Lockdown has locked in and we feel like we're constantly on the hunt for the best indoor activities the whole family can get involved in. Why not do some classic baking? Whether you're a family of Mary Berrys or you and your kids have never so much as looked at a wooden spoon, baking has been one of the staple rainy day indoor activities for generations. It's a great way to get together and see if you can turn basic ingredients into a delicious masterpiece.
After a quick search through the archives, we've collected the 5 best recipes that you can make with your children, whatever their ages. They're all brilliantly simple and have under 10 ingredients. One of the best things about baking is that you probably have all of the ingredients in your cupboard already, which makes it a great indoor activity for lockdown. So grab your apron, wash those hands and let’s get baking!
1. Iced Letter Biscuits
Now's your chance to learn the alphabet and bake at the same time. Who said baking wasn't an educational activity?
You’ll need: 200g unsalted butter, 200g golden caster sugar, 1 large egg, 1/2 tsp vanilla extract, 400g plain flour, icing sugar and food colouring
Preheat your oven to 200°C/160°C fan. Beat your softened butter in a bowl (use an electric whisk if you have one) and add sugar until it is light and fluffy, then add your egg and vanilla. Finally, carefully add your flour and it’ll soon turn into a dough. Cut your dough into about 6 pieces, dust flour onto your kitchen counter so that it doesn’t stick and roll out each dough piece one at a time to half a centimetre thick. If you’ve got younger kids, cut out the letters of the alphabet or spell out their name to make it a fun learning experience too! Cut out shapes, roll the dough and repeat until there’s no dough left. Put greaseproof paper onto a baking tray and place as many biscuits as you can onto the sheet, without them touching.
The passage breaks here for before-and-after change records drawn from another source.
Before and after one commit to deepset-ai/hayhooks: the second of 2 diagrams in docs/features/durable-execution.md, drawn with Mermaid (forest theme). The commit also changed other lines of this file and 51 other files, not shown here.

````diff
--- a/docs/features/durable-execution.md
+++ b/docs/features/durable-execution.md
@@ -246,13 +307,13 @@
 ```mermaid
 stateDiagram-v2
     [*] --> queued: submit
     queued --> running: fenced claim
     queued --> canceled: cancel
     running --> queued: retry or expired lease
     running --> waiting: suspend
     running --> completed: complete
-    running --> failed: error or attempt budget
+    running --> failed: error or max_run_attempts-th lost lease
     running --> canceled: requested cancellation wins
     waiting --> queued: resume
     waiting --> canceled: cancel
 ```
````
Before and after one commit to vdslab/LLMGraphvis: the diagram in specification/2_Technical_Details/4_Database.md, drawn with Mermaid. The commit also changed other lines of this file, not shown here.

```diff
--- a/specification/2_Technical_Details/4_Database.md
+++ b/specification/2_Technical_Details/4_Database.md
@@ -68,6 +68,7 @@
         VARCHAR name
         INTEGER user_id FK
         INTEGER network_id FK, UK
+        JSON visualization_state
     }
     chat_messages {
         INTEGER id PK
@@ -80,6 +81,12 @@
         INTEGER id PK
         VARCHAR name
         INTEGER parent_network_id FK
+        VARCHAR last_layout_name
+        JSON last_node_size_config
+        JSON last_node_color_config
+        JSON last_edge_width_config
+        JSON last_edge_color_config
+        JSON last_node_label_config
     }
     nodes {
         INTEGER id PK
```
Cook each batch for 7-10 minutes. When you’ve cooked all batches, let them cool and you're ready to ice! Just mix up your icing sugar with a few drops of water and food colouring until it reaches your desired consistency and colour - be careful to only add little bits of water at a time!
Okay, this one's not technically baking, but what family doesn't love pancakes? Turn it into a motor skills development activity and see if you can flip a pancake without breaking it!
You’ll need: 100g plain flour, 2 eggs, 300ml milk, 1 tbsp vegetable or sunflower oil
Sift your flour into a large bowl and then add your wet ingredients. Whisk everything together so that there are no lumps and it becomes a smooth batter. If you have time, leave to set for 30 minutes, during which it’ll thicken up slightly. When you’re ready to cook, let a splash of oil heat up in a medium-sized frying pan. Drop a tiny amount of batter onto the pan - if it sizzles, it’s hot enough. Add about a ladleful of batter to the pan and spread it around evenly. When the edges start to curl up (after a minute or 2) flip it and cook for another minute or so. Top with whatever delicious fillings you have in your cupboard!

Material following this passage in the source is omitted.